> _Work to be completed_:
Repeat each entry as written, dropping any picture you find.

Information supplied: Begin

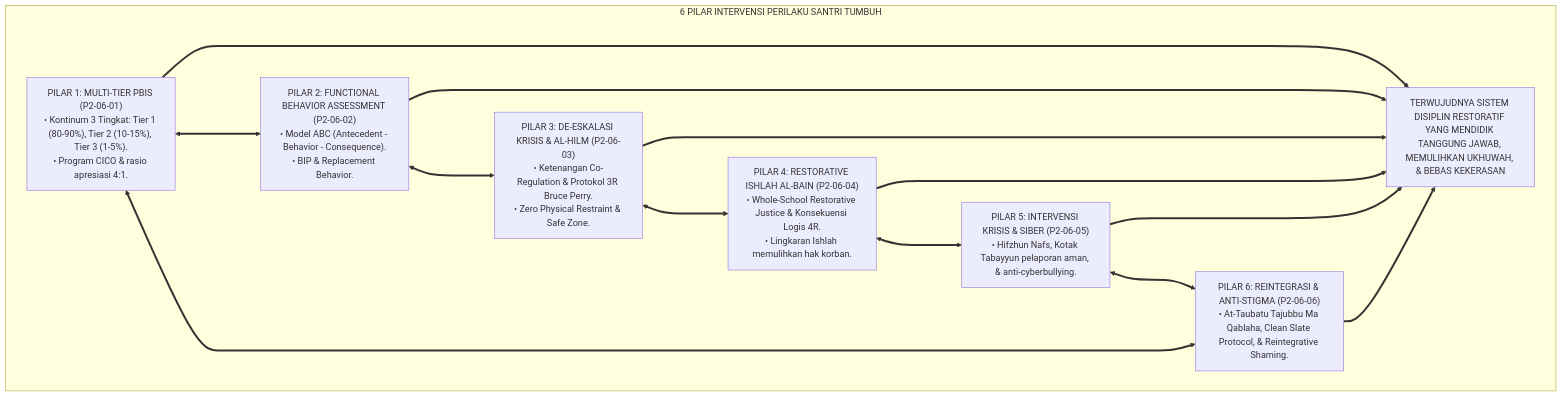
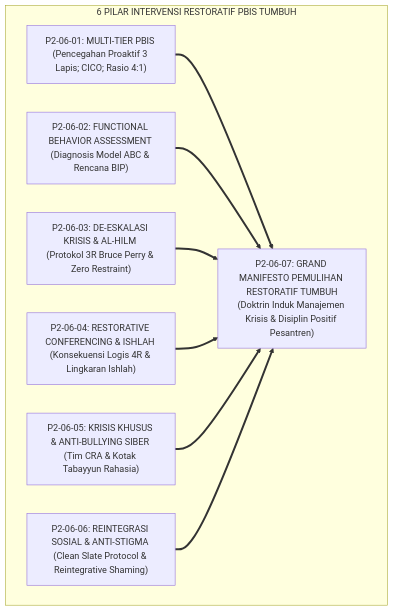
One commit to wandiapriliyandi/tumbuh changed the first of 3 diagrams in 02 Principles/06 Intervention Principles/P2-06-07-Sintesis-Intervention-Principles-TUMBUH.md. Above: the diagram before and after it, drawn with Mermaid. The commit also changed other lines of this file and 7 other files, not shown here.

Commit message:
docs(principles): reconstruct all 06 Intervention Principles monographs to pure academic standard

````diff
--- a/02 Principles/06 Intervention Principles/P2-06-07-Sintesis-Intervention-Principles-TUMBUH.md
+++ b/02 Principles/06 Intervention Principles/P2-06-07-Sintesis-Intervention-Principles-TUMBUH.md
@@ -57,27 +56,15 @@
 ```mermaid
 flowchart TD
-    subgraph ArsitekturSintesisInterventionPrinciples["6 PILAR INTERVENSI PERILAKU SANTRI TUMBUH"]
-        P1["PILAR 1: MULTI-TIER PBIS (P2-06-01)<br/>• Kontinum 3 Tingkat: Tier 1 (80-90%), Tier 2 (10-15%), Tier 3 (1-5%).<br/>• Program CICO & rasio apresiasi 4:1."]
+    subgraph ArsitekturSintesisInterventionPrinciples["6 PILAR INTERVENSI RESTORATIF PBIS TUMBUH"]
+        P1["P2-06-01: MULTI-TIER PBIS (Pencegahan Proaktif 3 Lapis; CICO; Rasio 4:1)"]
+        P2["P2-06-02: FUNCTIONAL BEHAVIOR ASSESSMENT (Diagnosis Model ABC & Rencana BIP)"]
+        P3["P2-06-03: DE-ESKALASI KRISIS & AL-HILM (Protokol 3R Bruce Perry & Zero Restraint)"]
+        P4["P2-06-04: RESTORATIVE CONFERENCING & ISHLAH (Konsekuensi Logis 4R & Lingkaran Ishlah)"]
+        P5["P2-06-05: KRISIS KHUSUS & ANTI-BULLYING SIBER (Tim CRA & Kotak Tabayyun Rahasia)"]
+        P6["P2-06-06: REINTEGRASI SOSIAL & ANTI-STIGMA (Clean Slate Protocol & Reintegrative Shaming)"]
         
-        P2["PILAR 2: FUNCTIONAL BEHAVIOR ASSESSMENT (P2-06-02)<br/>• Model ABC (Antecedent - Behavior - Consequence).<br/>• BIP & Replacement Behavior."]
+        ManifestoInduk["P2-06-07: GRAND MANIFESTO PEMULIHAN RESTORATIF TUMBUH<br/>(Doktrin Induk Manajemen Krisis & Disiplin Positif Pesantren)"]
         
-        P3["PILAR 3: DE-ESKALASI KRISIS & AL-HILM (P2-06-03)<br/>• Ketenangan Co-Regulation & Protokol 3R Bruce Perry.<br/>• Zero Physical Restraint & Safe Zone."]
-        
-        P4["PILAR 4: RESTORATIVE ISHLAH AL-BAIN (P2-06-04)<br/>• Whole-School Restorative Justice & Konsekuensi Logis 4R.<br/>• Lingkaran Ishlah memulihkan hak korban."]
-        
-        P5["PILAR 5: INTERVENSI KRISIS & SIBER (P2-06-05)<br/>• Hifzhun Nafs, Kotak Tabayyun pelaporan aman, & anti-cyberbullying."]
-        
-        P6["PILAR 6: REINTEGRASI & ANTI-STIGMA (P2-06-06)<br/>• At-Taubatu Tajubbu Ma Qablaha, Clean Slate Protocol, & Reintegrative Shaming."]
-        
-        P1 <===> P2
-        P2 <===> P3
-        P3 <===> P4
-        P4 <===> P5
-        P5 <===> P6
-        P6 <===> P1
-        
-        Pusat["TERWUJUDNYA SISTEM DISIPLIN RESTORATIF YANG MENDIDIK TANGGUNG JAWAB, MEMULIHKAN UKHUWAH, & BEBAS KEKERASAN"]
-        
-        P1 & P2 & P3 & P4 & P5 & P6 ==> Pusat
+        P1 & P2 & P3 & P4 & P5 & P6 ==> ManifestoInduk
     end
 ```
````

Information supplied: End

> _Task answer_:
One commit to wandiapriliyandi/tumbuh changed the first of 3 diagrams in 02 Principles/06 Intervention Principles/P2-06-07-Sintesis-Intervention-Principles-TUMBUH.md. Above: the diagram before and after it, drawn with Mermaid. The commit also changed other lines of this file and 7 other files, not shown here.

Commit message:
docs(principles): reconstruct all 06 Intervention Principles monographs to pure academic standard

````diff
--- a/02 Principles/06 Intervention Principles/P2-06-07-Sintesis-Intervention-Principles-TUMBUH.md
+++ b/02 Principles/06 Intervention Principles/P2-06-07-Sintesis-Intervention-Principles-TUMBUH.md
@@ -57,27 +56,15 @@
 ```mermaid
 flowchart TD
-    subgraph ArsitekturSintesisInterventionPrinciples["6 PILAR INTERVENSI PERILAKU SANTRI TUMBUH"]
-        P1["PILAR 1: MULTI-TIER PBIS (P2-06-01)<br/>• Kontinum 3 Tingkat: Tier 1 (80-90%), Tier 2 (10-15%), Tier 3 (1-5%).<br/>• Program CICO & rasio apresiasi 4:1."]
+    subgraph ArsitekturSintesisInterventionPrinciples["6 PILAR INTERVENSI RESTORATIF PBIS TUMBUH"]
+        P1["P2-06-01: MULTI-TIER PBIS (Pencegahan Proaktif 3 Lapis; CICO; Rasio 4:1)"]
+        P2["P2-06-02: FUNCTIONAL BEHAVIOR ASSESSMENT (Diagnosis Model ABC & Rencana BIP)"]
+        P3["P2-06-03: DE-ESKALASI KRISIS & AL-HILM (Protokol 3R Bruce Perry & Zero Restraint)"]
+        P4["P2-06-04: RESTORATIVE CONFERENCING & ISHLAH (Konsekuensi Logis 4R & Lingkaran Ishlah)"]
+        P5["P2-06-05: KRISIS KHUSUS & ANTI-BULLYING SIBER (Tim CRA & Kotak Tabayyun Rahasia)"]
+        P6["P2-06-06: REINTEGRASI SOSIAL & ANTI-STIGMA (Clean Slate Protocol & Reintegrative Shaming)"]
         
-        P2["PILAR 2: FUNCTIONAL BEHAVIOR ASSESSMENT (P2-06-02)<br/>• Model ABC (Antecedent - Behavior - Consequence).<br/>• BIP & Replacement Behavior."]
+        ManifestoInduk["P2-06-07: GRAND MANIFESTO PEMULIHAN RESTORATIF TUMBUH<br/>(Doktrin Induk Manajemen Krisis & Disiplin Positif Pesantren)"]
         
-        P3["PILAR 3: DE-ESKALASI KRISIS & AL-HILM (P2-06-03)<br/>• Ketenangan Co-Regulation & Protokol 3R Bruce Perry.<br/>• Zero Physical Restraint & Safe Zone."]
-        
-        P4["PILAR 4: RESTORATIVE ISHLAH AL-BAIN (P2-06-04)<br/>• Whole-School Restorative Justice & Konsekuensi Logis 4R.<br/>• Lingkaran Ishlah memulihkan hak korban."]
-        
-        P5["PILAR 5: INTERVENSI KRISIS & SIBER (P2-06-05)<br/>• Hifzhun Nafs, Kotak Tabayyun pelaporan aman, & anti-cyberbullying."]
-        
-        P6["PILAR 6: REINTEGRASI & ANTI-STIGMA (P2-06-06)<br/>• At-Taubatu Tajubbu Ma Qablaha, Clean Slate Protocol, & Reintegrative Shaming."]
-        
-        P1 <===> P2
-        P2 <===> P3
-        P3 <===> P4
-        P4 <===> P5
-        P5 <===> P6
-        P6 <===> P1
-        
-        Pusat["TERWUJUDNYA SISTEM DISIPLIN RESTORATIF YANG MENDIDIK TANGGUNG JAWAB, MEMULIHKAN UKHUWAH, & BEBAS KEKERASAN"]
-        
-        P1 & P2 & P3 & P4 & P5 & P6 ==> Pusat
+        P1 & P2 & P3 & P4 & P5 & P6 ==> ManifestoInduk
     end
 ```
````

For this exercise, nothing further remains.